You know those books that consume you and render you incapable of thinking about anything else or even being useful in any way? That’s how I feel right now. I just finished reading “Outlander” by Diana Gabaldon and have been living in a Scottish haze ever since I started it last week. Yesterday I simply couldn’t go to bed until I’d finished, and that’s a rare occurrence for me these days, what with sleep being pretty much the most precious commodity in our house. Nonetheless, it was impossible to put down.
I love real historical fiction, the kind that you can tell has been well researched by the author, and this is definitely the case with “Outlander.” Though I know very little about Scottish history, Gabaldon does a good job at convincing me that she’s an expert; family genealogy and history, Gaelic words, traditional songs and ballads, knowledge of medicinal herbs, pagan rites, and Scottish-English relations all combine to create a rich background for an achingly romantic story.
And, oh, the love story… it’s enough to make the least romantic of you quiver at the knees, I swear.
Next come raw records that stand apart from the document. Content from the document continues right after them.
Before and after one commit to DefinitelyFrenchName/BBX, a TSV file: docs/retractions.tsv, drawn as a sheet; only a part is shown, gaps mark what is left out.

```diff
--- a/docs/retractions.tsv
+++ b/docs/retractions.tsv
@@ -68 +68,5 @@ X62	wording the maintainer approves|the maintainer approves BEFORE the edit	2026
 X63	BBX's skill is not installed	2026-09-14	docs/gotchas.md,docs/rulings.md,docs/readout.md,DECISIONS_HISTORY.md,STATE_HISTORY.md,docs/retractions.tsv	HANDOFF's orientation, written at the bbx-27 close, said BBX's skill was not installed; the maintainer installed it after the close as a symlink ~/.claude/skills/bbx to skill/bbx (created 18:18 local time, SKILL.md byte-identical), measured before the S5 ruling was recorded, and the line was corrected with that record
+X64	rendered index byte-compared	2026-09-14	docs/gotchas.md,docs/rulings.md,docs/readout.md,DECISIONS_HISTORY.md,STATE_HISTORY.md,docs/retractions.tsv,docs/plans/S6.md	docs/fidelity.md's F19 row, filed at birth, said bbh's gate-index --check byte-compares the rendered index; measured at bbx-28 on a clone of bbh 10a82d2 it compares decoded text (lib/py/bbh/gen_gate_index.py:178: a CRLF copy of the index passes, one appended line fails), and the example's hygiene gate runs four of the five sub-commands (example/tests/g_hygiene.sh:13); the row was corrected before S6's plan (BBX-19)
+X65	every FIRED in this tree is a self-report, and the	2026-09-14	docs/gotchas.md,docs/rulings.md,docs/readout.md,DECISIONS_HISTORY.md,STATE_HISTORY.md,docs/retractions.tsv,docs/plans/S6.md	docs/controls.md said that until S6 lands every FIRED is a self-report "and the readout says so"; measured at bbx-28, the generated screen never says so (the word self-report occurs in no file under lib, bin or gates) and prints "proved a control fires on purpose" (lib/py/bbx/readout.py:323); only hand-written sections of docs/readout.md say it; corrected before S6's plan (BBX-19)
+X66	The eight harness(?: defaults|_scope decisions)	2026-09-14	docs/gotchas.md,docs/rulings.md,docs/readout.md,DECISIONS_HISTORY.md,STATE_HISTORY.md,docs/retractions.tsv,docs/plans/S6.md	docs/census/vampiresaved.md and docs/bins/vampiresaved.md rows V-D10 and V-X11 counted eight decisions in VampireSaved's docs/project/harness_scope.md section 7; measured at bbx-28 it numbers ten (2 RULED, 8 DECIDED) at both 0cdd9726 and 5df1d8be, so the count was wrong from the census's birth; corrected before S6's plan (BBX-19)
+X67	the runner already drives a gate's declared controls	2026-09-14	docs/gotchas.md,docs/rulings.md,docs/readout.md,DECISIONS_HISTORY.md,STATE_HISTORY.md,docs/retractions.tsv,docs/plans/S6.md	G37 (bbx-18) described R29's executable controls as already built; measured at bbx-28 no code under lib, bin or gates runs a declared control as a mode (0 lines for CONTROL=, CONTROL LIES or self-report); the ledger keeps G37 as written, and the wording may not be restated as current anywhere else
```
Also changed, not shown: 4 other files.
For those of you unfamiliar with the book or needing a little teaser, Claire Randall lives in 1945 before getting transported back to 1743 after touching a magic rock. She tries to get back her present life, but ends up falling in love with a Scottish Highlander. There are lots of politics going on; it’s just prior to the Jacobite rebellions, and the English army is terrorizing the Scots. The time travel thing sounds hokey, I know, but at least it is not overdone. If you can wrap your head around that one fact, you’ll be fine. I won’t give away any more!
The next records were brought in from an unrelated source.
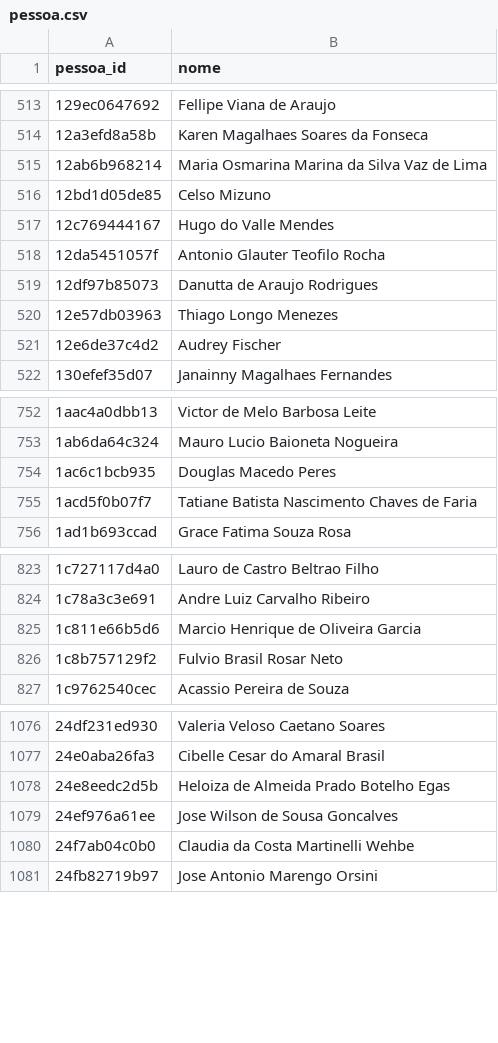
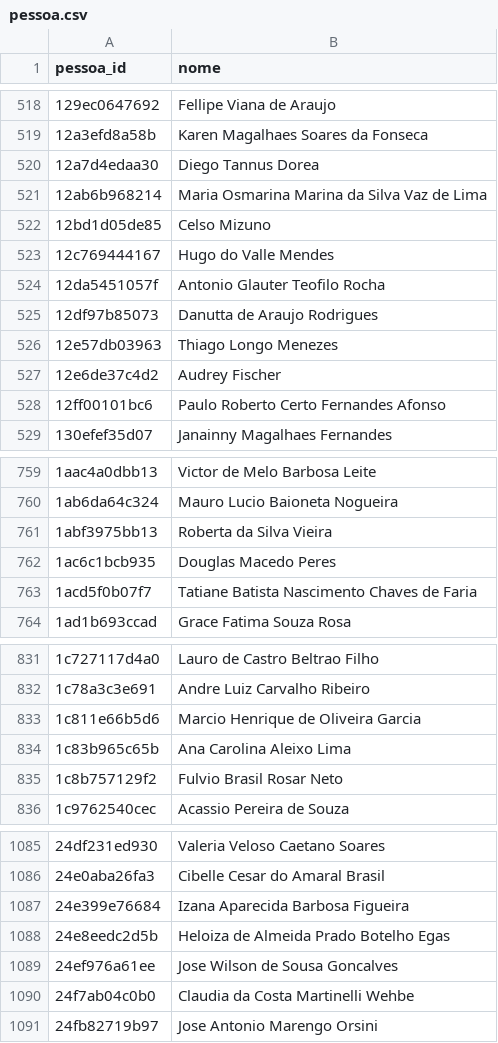
Before and after one commit to dpdanilo/painel-ministerios, a CSV file: data/normalizado/pessoa.csv, drawn as a sheet; only a part is shown, gaps mark what is left out; the diff covers the shown part only.

```diff
--- a/data/normalizado/pessoa.csv
+++ b/data/normalizado/pessoa.csv
@@ -514,2 +519,3 @@ pessoa_id,nome
 12a3efd8a58b,Karen Magalhaes Soares da Fonseca
+12a7d4edaa30,Diego Tannus Dorea
 12ab6b968214,Maria Osmarina Marina da Silva Vaz de Lima
@@ -521,2 +527,3 @@ pessoa_id,nome
 12e6de37c4d2,Audrey Fischer
+12ff00101bc6,Paulo Roberto Certo Fernandes Afonso
 130efef35d07,Janainny Magalhaes Fernandes
@@ -753,2 +760,3 @@ pessoa_id,nome
 1ab6da64c324,Mauro Lucio Baioneta Nogueira
+1abf3975bb13,Roberta da Silva Vieira
 1ac6c1bcb935,Douglas Macedo Peres
@@ -825,2 +833,3 @@ pessoa_id,nome
 1c811e66b5d6,Marcio Henrique de Oliveira Garcia
+1c83b965c65b,Ana Carolina Aleixo Lima
 1c8b757129f2,Fulvio Brasil Rosar Neto
@@ -1077,2 +1086,3 @@ pessoa_id,nome
 24e0aba26fa3,Cibelle Cesar do Amaral Brasil
+24e399e76684,Izana Aparecida Barbosa Figueira
 24e8eedc2d5b,Heloiza de Almeida Prado Botelho Egas
```
Also changed, not shown: 54 added rows elsewhere in this file, data/normalizado/candidatura.csv, data/normalizado/fonte_metadado.csv, 1 other file.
After recovering from a romance-induced swoon as I turned the last page, I went online to read some reviews of the book. I’m always curious to know what others are thinking. Apparently, “Outlander” has a bit of a bad reputation, since it’s often categorized in the romance section. I disagree. Yes, there are some pretty steamy scenes, but that’s not the focus of the book. The characterization of Claire and Jamie is great; they’re not portrayed as dashing hero and damsel-in-distress, by any means, but as flawed, intelligent human beings. It’s also not an easy read; there are scenes of torture that were disturbing, yet do a good job at portraying the brutality with which the English were known for treating the Scots. (Think “Braveheart.”) It may not be “classic” literature, but it’s a great read.
Has anyone else read it? What do you think?!